In the wake of President Donald Trump’s defeat in the 2020 presidential election and his refusal to concede, Americans’ views of the president have not shifted meaningfully. Less than four in ten Americans (37%) hold favorable views of Trump, while 62% hold unfavorable views of him, including a 44% plurality of Americans who hold very unfavorable views of him. This continues the pattern of remarkable rating stability across Trump’s presidency, although his unfavorable numbers have trended slightly upward in the latter half of 2020.
More than eight in ten Republicans (85%) hold favorable views of Trump, compared to just six percent of Democrats and 32% of independents. These shares remain largely unchanged from previous months.
White Christian groups continue to express more favorable views of Trump than other religious groups. White evangelical Protestants continue to be most likely to hold favorable views of Trump (59%), similar to the share observed among this group in October (56%), but down from their share in September (71%). A slight majority of white Catholics (51%) hold favorable views of Trump, up from 41% in October. White mainline Protestants (34%) continue to feel less favorably toward Trump than other white Christian groups.
Nonwhite Christians and religiously unaffiliated Americans continue to express low ratings of Trump. Just one in four nonwhite Protestants (25%) and one in four religiously unaffiliated Americans (26%) view Trump favorably.
Race and Ethnicity, Gender, and Education
Just over four in ten white Americans (43%) hold favorable views of Trump, compared to just 13% of Black Americans and 29% of Hispanic Americans.These groups have not shifted meaningfully in the last several months.
Gender divides persist in the perceptions of Trump. Men (41%) are more likely to hold favorable views of Trump than women (32%). White men (47%) and white women (40%) are both slightly more likely to express favorable views of Trump.

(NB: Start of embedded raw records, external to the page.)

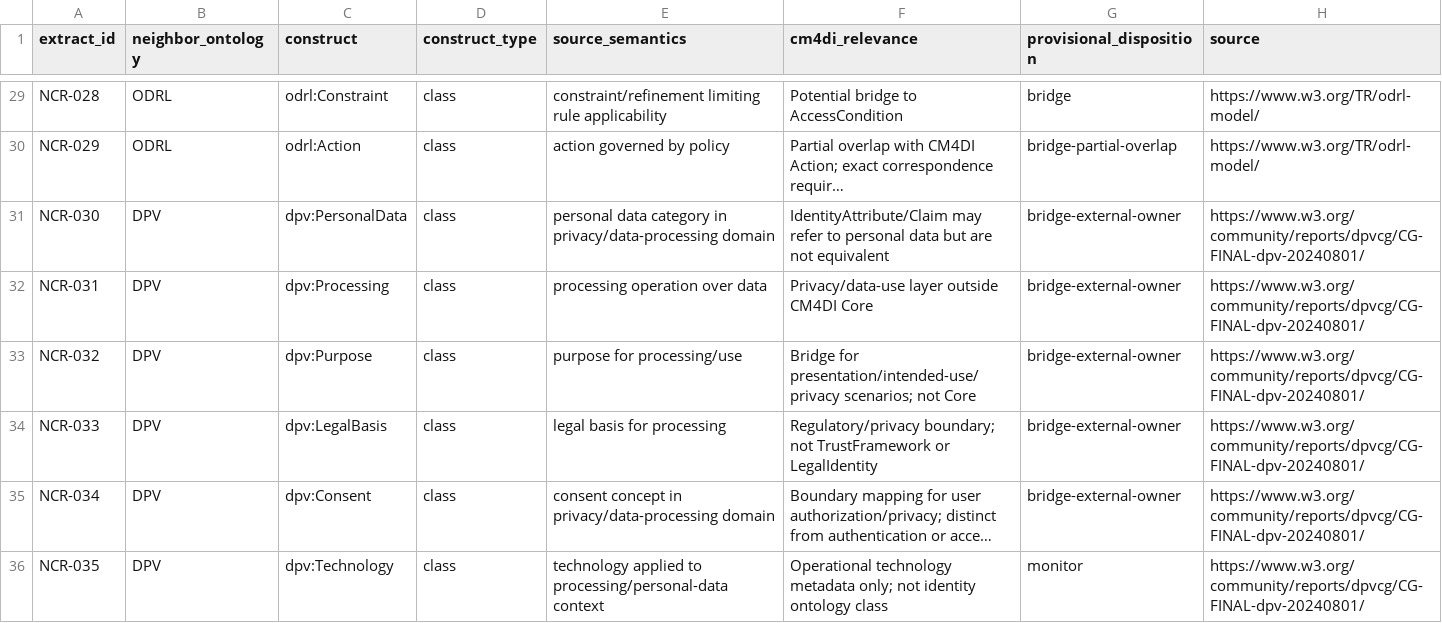
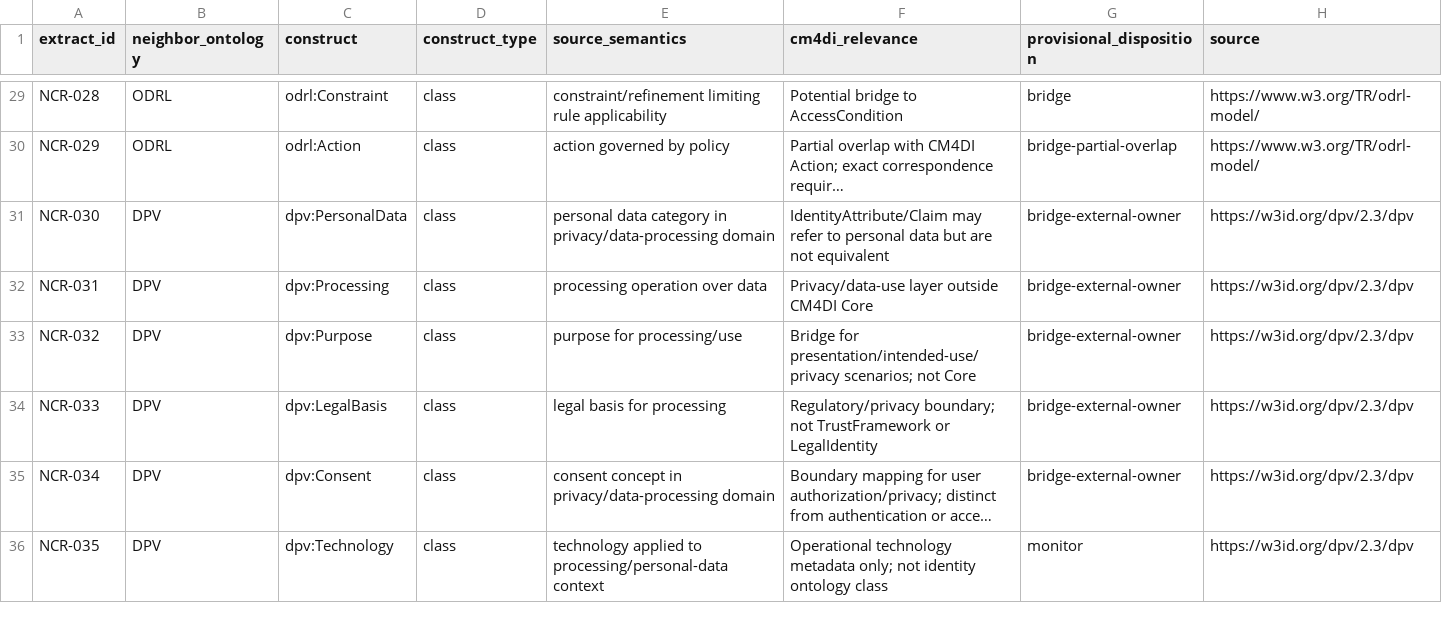
Before and after one commit to ArazSaieArasi3/CM4DI, a CSV file: evidence/ontologies/NEIGHBOR_CONCEPT_RELATION_EXTRACT.csv, drawn as a sheet; only a part is shown, gaps mark what is left out; long unchanged cells end in …; the diff names each change by its address in the sheet, - before the commit and + after, or states it on an @@ line.

Commit message:
J2-COMP: point DPV neighbor extracts to current v2.3

```diff
--- a/evidence/ontologies/NEIGHBOR_CONCEPT_RELATION_EXTRACT.csv
+++ b/evidence/ontologies/NEIGHBOR_CONCEPT_RELATION_EXTRACT.csv
-H31:H36 (source): https://www.w3.org/community/reports/dpvcg/CG-FINAL-dpv-20240801/
+H31:H36 (source): https://w3id.org/dpv/2.3/dpv
```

White Americans without college degrees continue to hold more favorable views of Trump than those who have four-year degrees. Currently, half of white Americans with less than a four-year college degree (50%) hold favorable views of Trump, which is consistent with previous months. Around one-third of white Americans with at least a four-year degree (33%) hold favorable views of the president, which is similar to the share recorded among this group in October (29%), but lower than the shares recorded in September (43%) and in previous months.
Compared to Trump’s relatively flat favorability ratings in the leadup and aftermath of the presidential election, Americans’ impressions of Democratic President-elect Joe Biden have improved since September. In September, less than half of Americans held favorable views of Biden (46%). This share grew to a solid majority in October (57%) and stayed at a similar level after the election (59%).
Between September and October, independents became more likely to rate Biden favorably, a shift he has maintained after the election. In September, 40% of independents held favorable views of Biden, increasing to 56% in October and 58% in November. About nine in ten Democrats held favorable views of Biden in September (89%), October (90%), and November (92%). However, the share of Democrats who held strongly favorable views of Biden steadily increased, from 40% in September to 46% in October and 53% in November. Republicans’ views of Biden only shifted slightly across September (11%), October (19%), and November (14%).
Much of the shift in intensity among Democrats came from the conservative and moderate members of the party. In September, 37% of moderate and conservative Democrats held favorable views of Biden, which grew marginally, to 41% in October and to 52% in November.
Biden’s favorability ratings among major religious groups remained relatively stable between October and November. Differences between October and November are not statistically significant for religious groups, despite some marginal shifts. More than six in ten nonwhite Protestants (68%), white mainline Protestants (64%), and religiously unaffiliated Americans (61%) hold favorable views of Biden. A slim majority of white Catholics (51%) hold favorable views of Biden, and around four in ten white evangelical Protestants say the same (42%).
Race, Gender, and Education
Favorable views of Biden increased most among Black Americans while remaining stable among white and Hispanic Americans. Between October and November, ratings of Biden among Black Americans increased from 65% to 80%, including an increase in the share who rate him very favorably, which increased from 37% to 49%. Favorability ratings among white and Hispanic Americans remained steady from October (54% and 67%, respectively) to November (54% and 67%, respectively). Biden’s favorability among white and Hispanic Americans has increased somewhat from September (42% and 52%, respectively).
Women (64%) are slightly more likely than men (53%) to rate Biden favorably, though the gender gap in ratings of Biden is much smaller than it is in ratings of Trump. Currently, half of white men (50%) express favorable views of Biden (similar to the 52% recorded in October), along with 57% of white women (similar to the 56% recorded in October). Both white men and white women were more likely to hold favorable views of Biden in either October or November than they were in September (36% among white men and 49% among white women in September).
White Americans are divided along education lines, with less than half of white Americans with less than a four-year college degree (48%) saying they have a favorable view of Biden, compared to six in ten of those with at least a four-year degree (62%). These shares are similar to those recorded in October (51% and 58%, respectively); however, they are greater than they were in September (38% and 49% in September).
 The number of cases for Black Americans in November is n=85.
The number of cases for Black Americans in October is n=82 and in November is n=85.